Sources inside the Niagara County Legislature’s Majority Caucus tell us that Niagara County Refuse District Director Richard “Rick” Pope has emerged as the surprise leader in the battle for the county manager post being vacated by our old pal Greg Lewis. (Incidentally, our condolences to Lewis, who we understand was passed over for yet another county administrator gig that he interviewed for; keep trying, though, Greg—there’s still dozens of counties out there where you haven’t applied yet!)
Anyway, back to what we have learned: Republican legislators and party leaders met this past Saturday to discuss a number of topics, including the ongoing county manager search, and the temperature in the room had shifted decidedly toward Pope. Apparently Administration Committee Chairman Keith McNall, whose committee will ultimately decide the final candidate submitted to the Legislature for the county manager post, and who also serves on the county manager search committee, has long been impressed by the eager and energetic Pope—a view that is shared by Legislature Chairman Bill Ross.
Pope, who has managed the county’s landfills and refuse disposal services since the early 1990s, is an old hand at Niagara County government. He’s also apparently well-liked by many of the county’s employees, who, we are told, respect him both for his recent efforts to see one of his long-time subordinates receive a deserved promotion, despite county government’s soft hiring/reclassification freeze, as well as for his willingness to let landfill employees innovate to save money and improve services.
We also know that Pope is a favorite of State Sen. George Maziarz, whose office has worked closely with him to introduce a number of popular services, including pharmaceutical turn-ins and sensitive document and hard-drive destruction events, as well as Assembly candidate John D. Ceretto, whose duties in the Legislature have included oversight of the county’s refuse district.

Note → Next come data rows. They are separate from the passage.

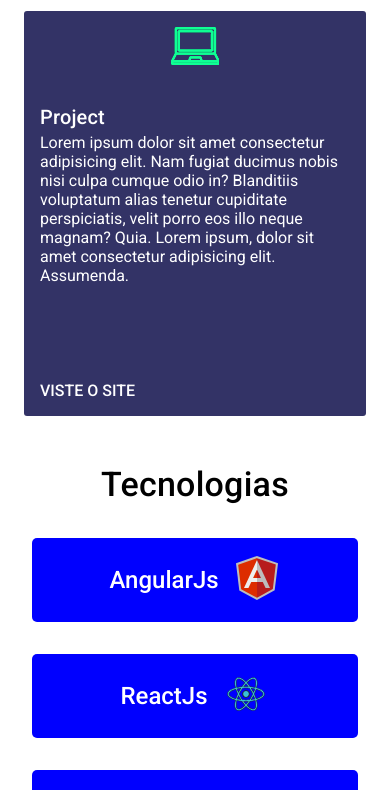
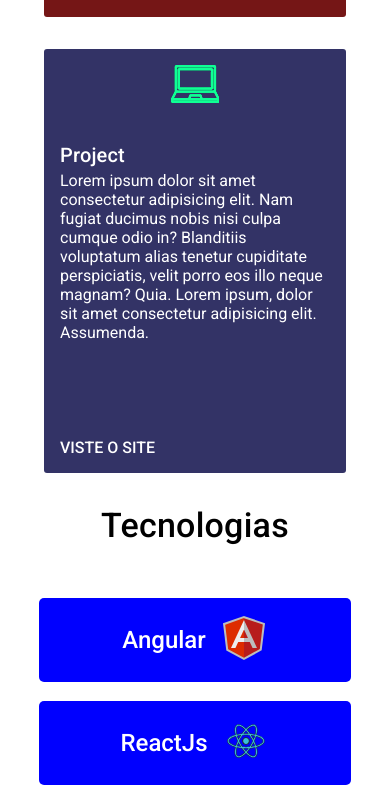
Before and after one commit to Thiagomatheus12/portfolio, an Angular app: page / in a window 390 px wide. Shown: the part 2618-3408 px from the top of the page. Built offline with nearby package versions, Linux system fonts and the light colour scheme.

Commit message:
:sparkles: feat - atualização de css responsivo

```diff
--- a/src/app/app.component.html
+++ b/src/app/app.component.html
@@ -24,7 +24,7 @@
 
   <h2 class="technologies__title" id="technologies">Tecnologias</h2>
   <div class="technologies">
-    <app-card-technologies *ngFor="let item of technologies" [data]="item"></app-card-technologies>
+    <app-card-technologies class="technologies__card" *ngFor="let item of technologies" [data]="item"></app-card-technologies>
   </div>
   <div class="footer">
     <app-footer></app-footer>
--- a/src/app/app.component.scss
+++ b/src/app/app.component.scss
@@ -70,9 +70,14 @@
   padding: 0 1.5rem;
   margin-bottom: 3rem;
 
+  @media (max-width: 768px) {
+    flex-direction: column;
+    margin: 0 auto;
+    max-width: 350px;
+  }
+
   @media (max-width: 425px) {
     flex-direction: column;
-
 }
 }
 
@@ -84,16 +89,28 @@
   letter-spacing: 0.00735em;
   text-align: center;
   margin-bottom: 2rem;
+  margin: 2rem 0;
 }
+
 .technologies {
   display: flex;
-  gap: 2rem;
-  justify-content: center;
-  margin-bottom: 2rem;
+  flex-wrap: wrap;
+  margin: 2rem;
+
+  @media (max-width: 768px) {
+    .technologies__card{
+      flex: 40%;
+      margin: 1rem;
+    }
+  }
 
   @media (max-width: 425px) {
-    flex-direction: column;
-    margin: 2rem;
+    display: block;
+    width: 80%;
+    margin: 0 auto;
+    .technologies__card {
+      margin: 2rem;
+    }
   }
 }
 
--- a/src/app/app.component.ts
+++ b/src/app/app.component.ts
@@ -17,7 +17,7 @@ export class AppComponent implements OnInit {
   ]
 
   technologies: Array<CardTechnologiesData> = [
-    {title: 'AngularJs', image: './assets/img/icon-angular.svg'},
+    {title: 'Angular', image: './assets/img/icon-angular.svg'},
     {title: 'ReactJs', image: './assets/img/icon-react.svg'},
     {title: 'HTML5', image: './assets/img/icon-html5.svg'},
     {title: 'CSS3',image: './assets/img/icon-css3.svg'}
--- a/src/app/shared/components/header/header.component.scss
+++ b/src/app/shared/components/header/header.component.scss
@@ -44,8 +44,8 @@
     }
   }
 
-  @media (max-width: 425px) {
-
+  @media (max-width: 768px) {
+    margin: 0;
   }
 
   @media (max-width: 425px) {
```
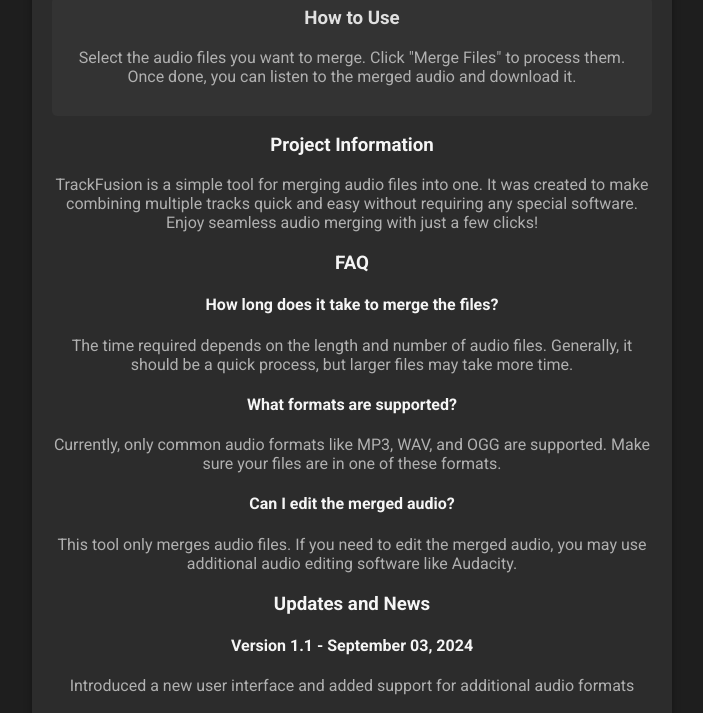
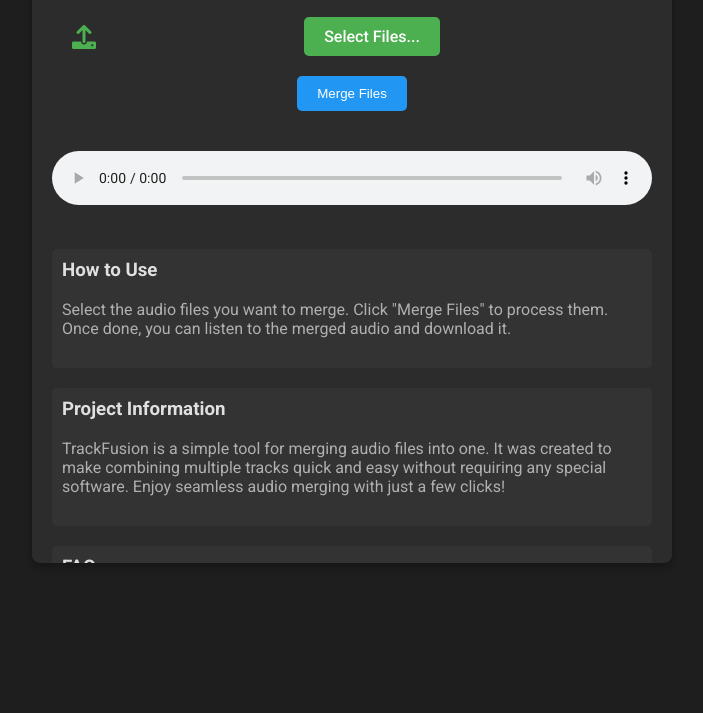
Before and after one commit to Tecform/TrackFusion, a plain HTML site: page index.html in a window 1280 px wide. Shown: the part 177-890 px from the top of the page, without its empty margins (288-991 px from the left). After the commit the page ends 800 px from the top, so only its background shows below. Drawn offline with Linux system fonts and the light colour scheme.

Commit message:
Update styles.css

```diff
--- a/styles.css
+++ b/styles.css
@@ -10,6 +10,7 @@ body {
     align-items: center;
     height: 100vh;
     flex-direction: column;
+    overflow: hidden; /* Evita el scroll del body */
 }
 
 .container {
@@ -20,7 +21,13 @@ body {
     width: 90%;
     max-width: 600px;
     text-align: center;
-    position: relative;
+    overflow: auto; /* Habilita el scroll dentro del contenedor */
+    max-height: 80vh; /* Limita la altura del contenedor */
+    scrollbar-width: none; /* Oculta scrollbar en Firefox */
+}
+
+.container::-webkit-scrollbar {
+    display: none; /* Oculta scrollbar en Chrome, Safari y Edge */
 }
 
 h1 {
@@ -149,17 +156,27 @@ p {
     background-color: #e64a19; /* Efecto de hover más oscuro */
 }
 
-.info-section {
+.info-section, .project-info, .faq {
     margin-top: 20px;
     padding: 10px;
     background: #333;
     border-radius: 5px;
     color: #b0b0b0;
+    text-align: left;
 }
 
-.info-section h3 {
+.info-section h3, .project-info h3, .faq h3 {
     margin-top: 0;
-    color: #e0e0e0; /* Color claro para el título */
+    color: #e0e0e0; /* Color claro para los títulos */
+}
+
+.faq-item {
+    margin-bottom: 10px;
+}
+
+.faq-item h4 {
+    margin-top: 0;
+    color: #e0e0e0;
 }
 
 footer {
@@ -167,7 +184,7 @@ footer {
     color: #b0b0b0;
     padding: 10px 20px;
     text-align: center;
-    position: absolute;
+    position: fixed;
     bottom: 0;
     width: 100%;
     border-top: 1px solid #444;
```
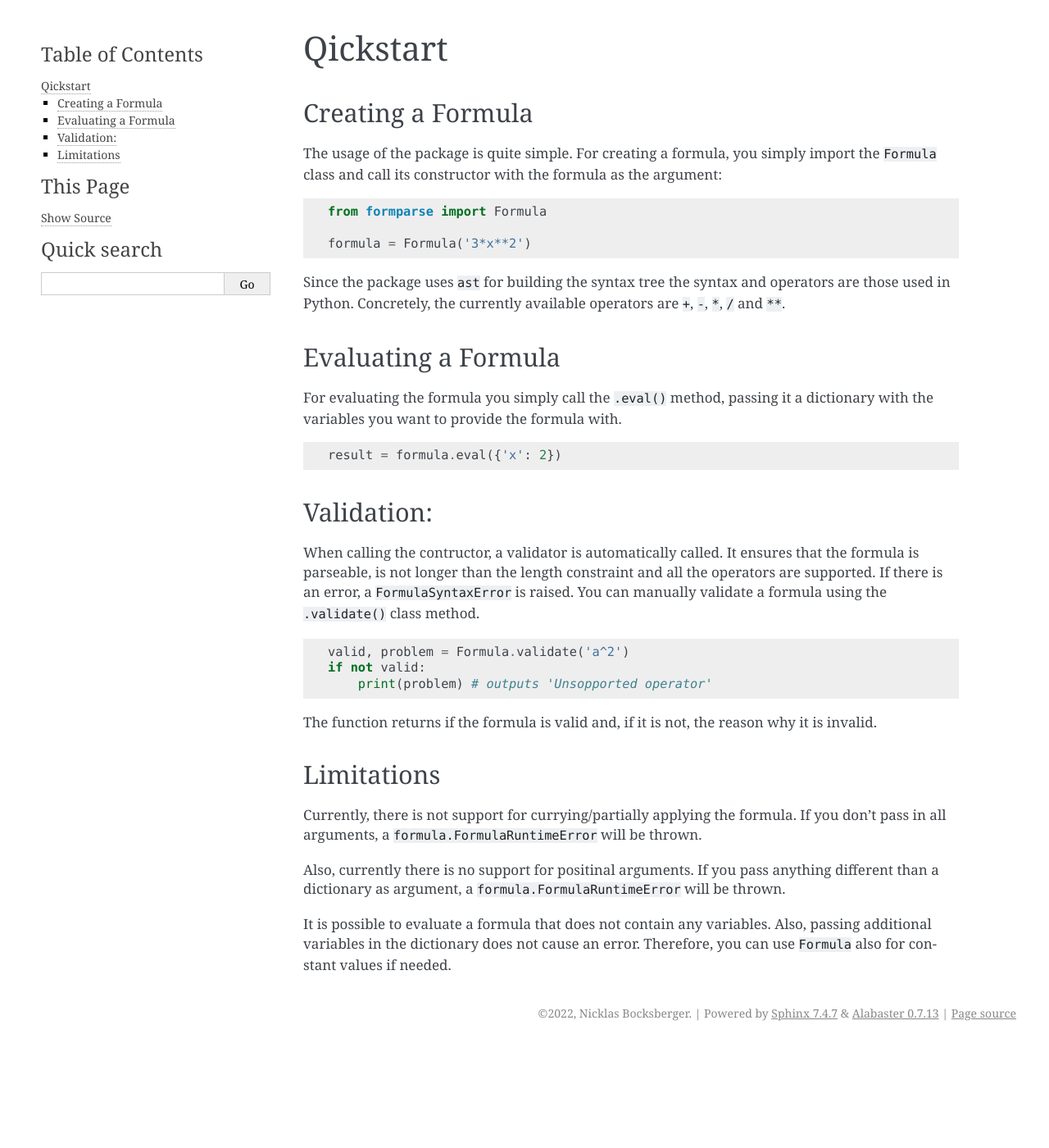
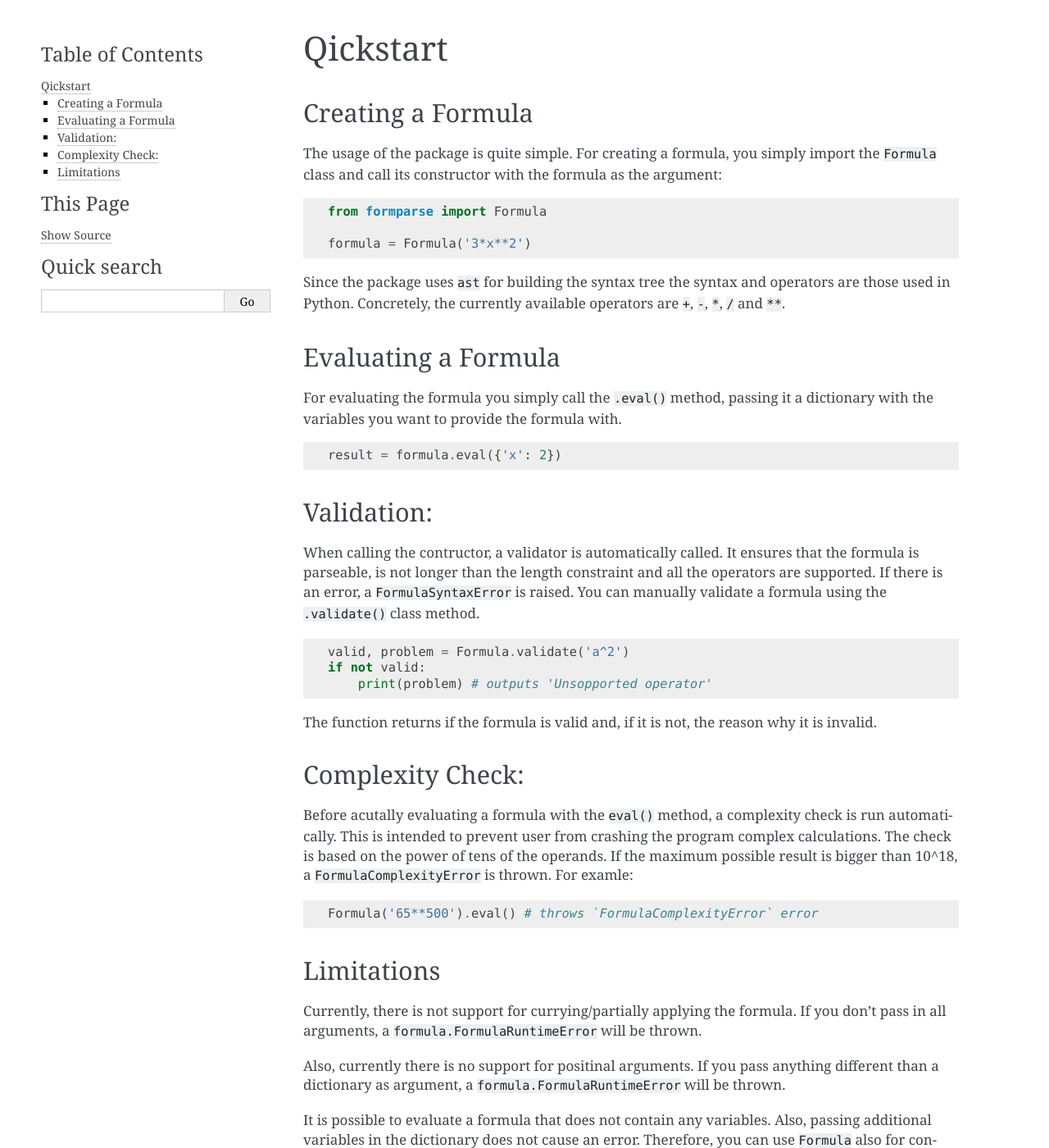
Before and after one commit to nick28829/formparse, a Sphinx documentation site: the page built from docs/quickstart.rst, in a window 1280 px wide and 1400 px high. Shown: the whole window at 82% size. Built offline with Sphinx 7.4.7, drawn with Linux system fonts in a browser that asks for light colours.

Commit message:
#6 add documentation for complexity check

```diff
--- a/docs/quickstart.rst
+++ b/docs/quickstart.rst
@@ -58,6 +58,22 @@ method.
 The function returns if the formula is valid and, if it is not, the reason why
 it is invalid.
 
+.. _complexity_check:
+
+Complexity Check:
+=================
+Before acutally evaluating a formula with the ``eval()`` method, a complexity check
+is run automatically. This is intended to prevent user from crashing the program
+complex calculations. The check is based on the power of tens of the operands. If
+the maximum possible result is bigger than 10^18, a ``FormulaComplexityError``
+is thrown. For examle:
+
+.. code-block:: python
+
+
+    Formula('65**500').eval() # throws `FormulaComplexityError` error
+
+
 .. _limitations:
 
 Limitations
```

We are also told that North Tonawanda lawmaker Paul Wojtaszek devoted considerable energy to the candidacy of a long-time friend from that city, and has been reluctant to publicly support Pope because the two are distant cousins, and he had wanted to avoid the appearance of impropriety. However, in light of the shift of support to Pope, Wojtaszek will likely back him if McNall, Ross, and search committee chairman Gerry Farnham all back Pope as well.
We also hear that one member of the Minority Caucus has been quietly talking with the Republican Majority to work out a deal to support Pope in exchange for a department head appointment for a long-time Niagara Falls figure whose past activities as a Democratic appointee and officeholder would have likely ruled him out. Such a move would preclude the Republicans from having to rely on Ross’ tie-breaking vote on the search committee to advance Pope—a course of action we hear Farnham is somewhat eager to follow if possible.
All of this, of course, is speculative at this time, but regardless of the outcome, expect Pope’s stock in both county government and within the Republican Party to be on the rise in the months ahead.
Also rumored is that the Republican Majority will likely instruct the next county manager to appoint Sam Ferraro, the highly-regarded Economic Development commissioner, as the designated acting county manager—a duty now held by Social Services Commissioner Anthony Restaino. Majority lawmakers apparently view the energetic-but-low-key Ferraro as the right man to lead government in the event of turbulence.